TASK INPUTS section start

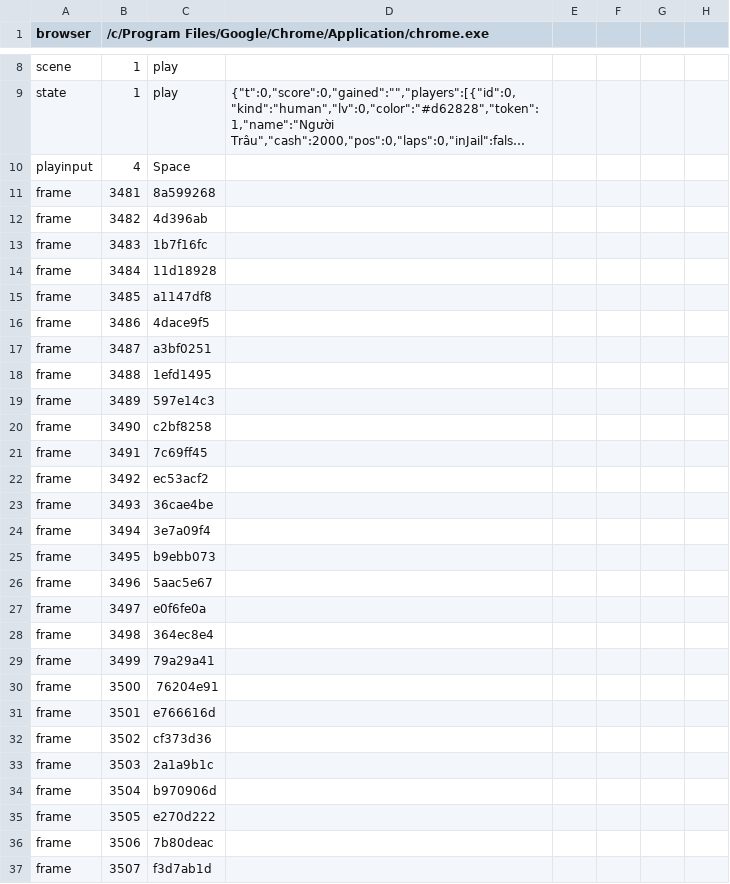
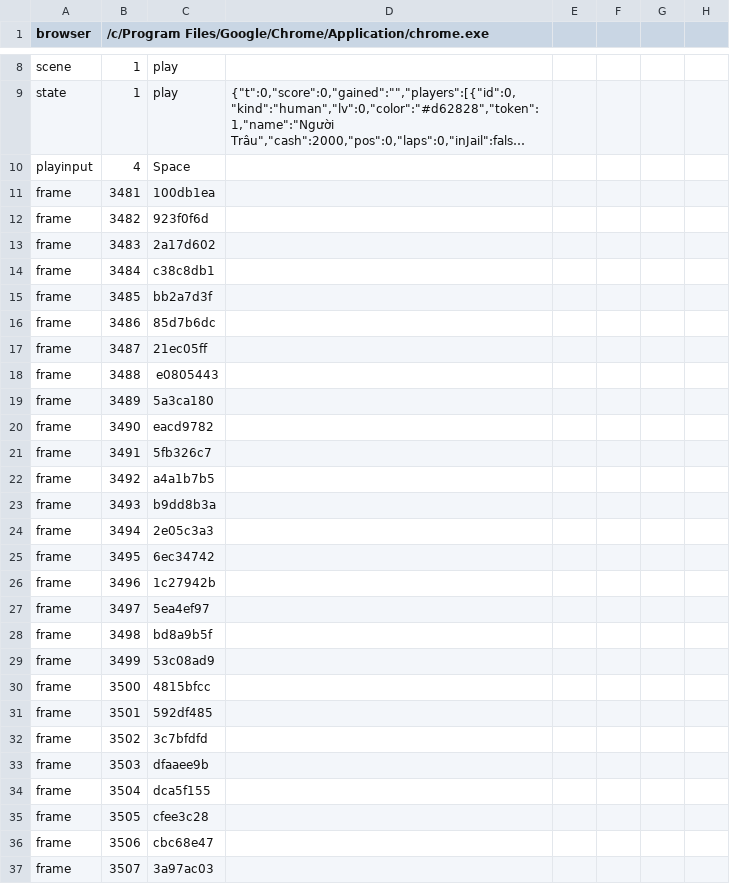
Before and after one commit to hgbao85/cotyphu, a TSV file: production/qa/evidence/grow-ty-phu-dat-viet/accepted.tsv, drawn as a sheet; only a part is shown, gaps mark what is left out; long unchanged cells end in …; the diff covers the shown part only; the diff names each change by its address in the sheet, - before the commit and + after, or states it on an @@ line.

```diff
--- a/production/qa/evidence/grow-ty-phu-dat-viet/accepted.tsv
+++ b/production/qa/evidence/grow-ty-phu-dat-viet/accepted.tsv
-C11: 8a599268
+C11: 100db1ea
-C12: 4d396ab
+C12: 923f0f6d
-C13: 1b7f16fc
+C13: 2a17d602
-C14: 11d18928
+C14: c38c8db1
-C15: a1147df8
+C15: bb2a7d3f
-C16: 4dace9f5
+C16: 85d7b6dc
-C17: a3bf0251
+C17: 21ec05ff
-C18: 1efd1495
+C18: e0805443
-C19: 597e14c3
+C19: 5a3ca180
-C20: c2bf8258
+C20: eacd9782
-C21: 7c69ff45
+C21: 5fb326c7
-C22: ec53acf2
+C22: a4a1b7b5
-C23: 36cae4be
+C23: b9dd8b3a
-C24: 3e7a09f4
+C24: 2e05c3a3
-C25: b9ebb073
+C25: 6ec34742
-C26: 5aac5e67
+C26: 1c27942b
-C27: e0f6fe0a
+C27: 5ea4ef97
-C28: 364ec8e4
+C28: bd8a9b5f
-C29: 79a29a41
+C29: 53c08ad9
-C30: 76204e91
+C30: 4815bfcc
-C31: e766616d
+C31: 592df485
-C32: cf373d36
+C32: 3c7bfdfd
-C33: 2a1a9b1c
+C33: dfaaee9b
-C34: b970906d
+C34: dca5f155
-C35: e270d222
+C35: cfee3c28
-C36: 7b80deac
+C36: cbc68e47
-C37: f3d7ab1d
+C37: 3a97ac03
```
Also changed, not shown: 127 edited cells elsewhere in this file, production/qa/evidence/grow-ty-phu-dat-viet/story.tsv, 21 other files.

TASK INPUTS section end

REQUIRED ACTION: Every line of the data above should be quoted exactly. Omit the pictures.

YOUR SOLUTION:
Before and after one commit to hgbao85/cotyphu, a TSV file: production/qa/evidence/grow-ty-phu-dat-viet/accepted.tsv, drawn as a sheet; only a part is shown, gaps mark what is left out; long unchanged cells end in …; the diff covers the shown part only; the diff names each change by its address in the sheet, - before the commit and + after, or states it on an @@ line.

```diff
--- a/production/qa/evidence/grow-ty-phu-dat-viet/accepted.tsv
+++ b/production/qa/evidence/grow-ty-phu-dat-viet/accepted.tsv
-C11: 8a599268
+C11: 100db1ea
-C12: 4d396ab
+C12: 923f0f6d
-C13: 1b7f16fc
+C13: 2a17d602
-C14: 11d18928
+C14: c38c8db1
-C15: a1147df8
+C15: bb2a7d3f
-C16: 4dace9f5
+C16: 85d7b6dc
-C17: a3bf0251
+C17: 21ec05ff
-C18: 1efd1495
+C18: e0805443
-C19: 597e14c3
+C19: 5a3ca180
-C20: c2bf8258
+C20: eacd9782
-C21: 7c69ff45
+C21: 5fb326c7
-C22: ec53acf2
+C22: a4a1b7b5
-C23: 36cae4be
+C23: b9dd8b3a
-C24: 3e7a09f4
+C24: 2e05c3a3
-C25: b9ebb073
+C25: 6ec34742
-C26: 5aac5e67
+C26: 1c27942b
-C27: e0f6fe0a
+C27: 5ea4ef97
-C28: 364ec8e4
+C28: bd8a9b5f
-C29: 79a29a41
+C29: 53c08ad9
-C30: 76204e91
+C30: 4815bfcc
-C31: e766616d
+C31: 592df485
-C32: cf373d36
+C32: 3c7bfdfd
-C33: 2a1a9b1c
+C33: dfaaee9b
-C34: b970906d
+C34: dca5f155
-C35: e270d222
+C35: cfee3c28
-C36: 7b80deac
+C36: cbc68e47
-C37: f3d7ab1d
+C37: 3a97ac03
```
Also changed, not shown: 127 edited cells elsewhere in this file, production/qa/evidence/grow-ty-phu-dat-viet/story.tsv, 21 other files.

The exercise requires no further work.